Most of the analysts on Tuesday's Cable Show panel discussion - "Profits, Platforms and Projections: Investment Analysts on the State of the Cable Economy" - agreed that cable has weathered a slew of competitive storms - first from satellite, then from telcos and so far as been able to hold off threats from over the top services. But Cable must continue to innovate to keep a step ahead of that competition, Collins Stewart media analyst Tom Eagan said.
Eagan said that over the past few years, the development cycle of new products has shrunk significantly, which is a good thing for cable operators.
"Keep being innovative," Eagan said, adding that development cycles have shrunk from 18 months to about 6 months.
Morgan Stanley media analyst Benjamin Swinburne said that authentication, particularly products like HBO Go and ESPN Live, are game changers for the industry.
Eagan said that cable companies also can stay a step ahead of the competition by listening to their customers and identifying trends as they emerge. The analyst pointed to a common culprit for basic customer losses - sluggish new home growth. He added that while new home growth has been at its lowest point in years, single person households have also been affected.

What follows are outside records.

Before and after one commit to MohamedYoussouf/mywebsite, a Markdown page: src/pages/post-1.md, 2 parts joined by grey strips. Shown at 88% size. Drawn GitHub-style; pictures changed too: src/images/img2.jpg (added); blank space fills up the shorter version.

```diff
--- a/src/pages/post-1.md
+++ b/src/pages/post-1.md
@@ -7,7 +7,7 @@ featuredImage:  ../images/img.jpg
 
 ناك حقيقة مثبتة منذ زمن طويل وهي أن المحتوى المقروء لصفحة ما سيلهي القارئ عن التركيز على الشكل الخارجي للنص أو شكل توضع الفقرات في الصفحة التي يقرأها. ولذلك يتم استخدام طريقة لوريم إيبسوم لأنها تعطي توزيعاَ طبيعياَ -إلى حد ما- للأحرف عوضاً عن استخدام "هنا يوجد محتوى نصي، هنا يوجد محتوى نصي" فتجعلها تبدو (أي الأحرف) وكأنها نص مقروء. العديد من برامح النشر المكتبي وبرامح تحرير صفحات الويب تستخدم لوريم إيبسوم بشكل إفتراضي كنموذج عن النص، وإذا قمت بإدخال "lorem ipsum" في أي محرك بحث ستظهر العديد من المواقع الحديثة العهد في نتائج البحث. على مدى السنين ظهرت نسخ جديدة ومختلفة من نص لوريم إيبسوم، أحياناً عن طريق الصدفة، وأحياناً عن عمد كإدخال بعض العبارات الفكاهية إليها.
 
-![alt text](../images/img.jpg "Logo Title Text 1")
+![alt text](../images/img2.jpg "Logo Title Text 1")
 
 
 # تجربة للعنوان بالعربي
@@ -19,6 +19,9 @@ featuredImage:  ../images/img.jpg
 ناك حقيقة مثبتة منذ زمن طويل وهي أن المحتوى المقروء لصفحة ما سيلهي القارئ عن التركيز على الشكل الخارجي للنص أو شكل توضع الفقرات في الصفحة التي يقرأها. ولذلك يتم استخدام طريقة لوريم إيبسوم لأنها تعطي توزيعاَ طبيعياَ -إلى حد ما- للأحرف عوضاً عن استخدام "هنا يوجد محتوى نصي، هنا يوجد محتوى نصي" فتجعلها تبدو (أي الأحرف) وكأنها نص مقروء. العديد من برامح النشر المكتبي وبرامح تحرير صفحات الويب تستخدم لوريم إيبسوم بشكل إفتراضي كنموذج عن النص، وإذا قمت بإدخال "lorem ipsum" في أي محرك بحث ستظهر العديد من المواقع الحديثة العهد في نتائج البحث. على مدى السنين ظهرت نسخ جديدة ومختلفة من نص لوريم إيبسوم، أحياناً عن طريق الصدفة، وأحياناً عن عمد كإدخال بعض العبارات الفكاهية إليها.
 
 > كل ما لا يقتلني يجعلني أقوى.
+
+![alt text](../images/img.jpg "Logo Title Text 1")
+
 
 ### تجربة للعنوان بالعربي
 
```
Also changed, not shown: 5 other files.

"The market seems to think that the people that churn out of pay TV can't afford it." Eagan said. "About 14% [of that churn] are single person households. That rises to 16% to 18% in major cities who believe that cable isn't worth it."
That, Eagan said, is a segment of the market that cable has failed to address,
"On the base business, keep your variables open," Eagan said. "On video, offer different prices to keep single person households from going away."
Citigroup analyst Jason Bazinet agreed, adding that he has long proposed that cable operators develop pricing and packaging aimed at individual connections instead of households. That, the analyst said, would allow cable companies to charge more affluent households higher rates than those that are more price sensitive.
On the product front, the continued integration of cable content on networks is ongoing.
Swinburne said authenticated products like HBO Go and ESPN Live could prove to be game-changers.
"Having these two embedded authenticated product is a major step for the industry," Swinburne said. "Content and distribution have a critical relationship to move over the next 12 months into an exciting position."
Bazinet said that improving customer service also is a big hurdle for cable operators to clear.
"Most consumers don't like the way they are being treated by their cable company," Bazinet said. "You are not giving consumers reasons to love your companies.
Deutsche Bank Securities analyst Doug Mitchelson said that cable s biggest competitor hasn't shown its face yet.
"The biggest competitive threat is the competition you don't have yet," Mitchelson said, adding that at some point some company will figure out how to integrate online and pay TV content with a compelling navigation tool that will blow cable companies out of the water. The key, however, is to start the process of competing with such a product, or work on developing one of your own, before the competition catches you off guard.
"Cable is in a position to innovate," Mitchelson said. "And there are a host of reasons while the cable industry is in a great position to win. But if you wait until the competition has launched a product, you're not in as good a position as you are today."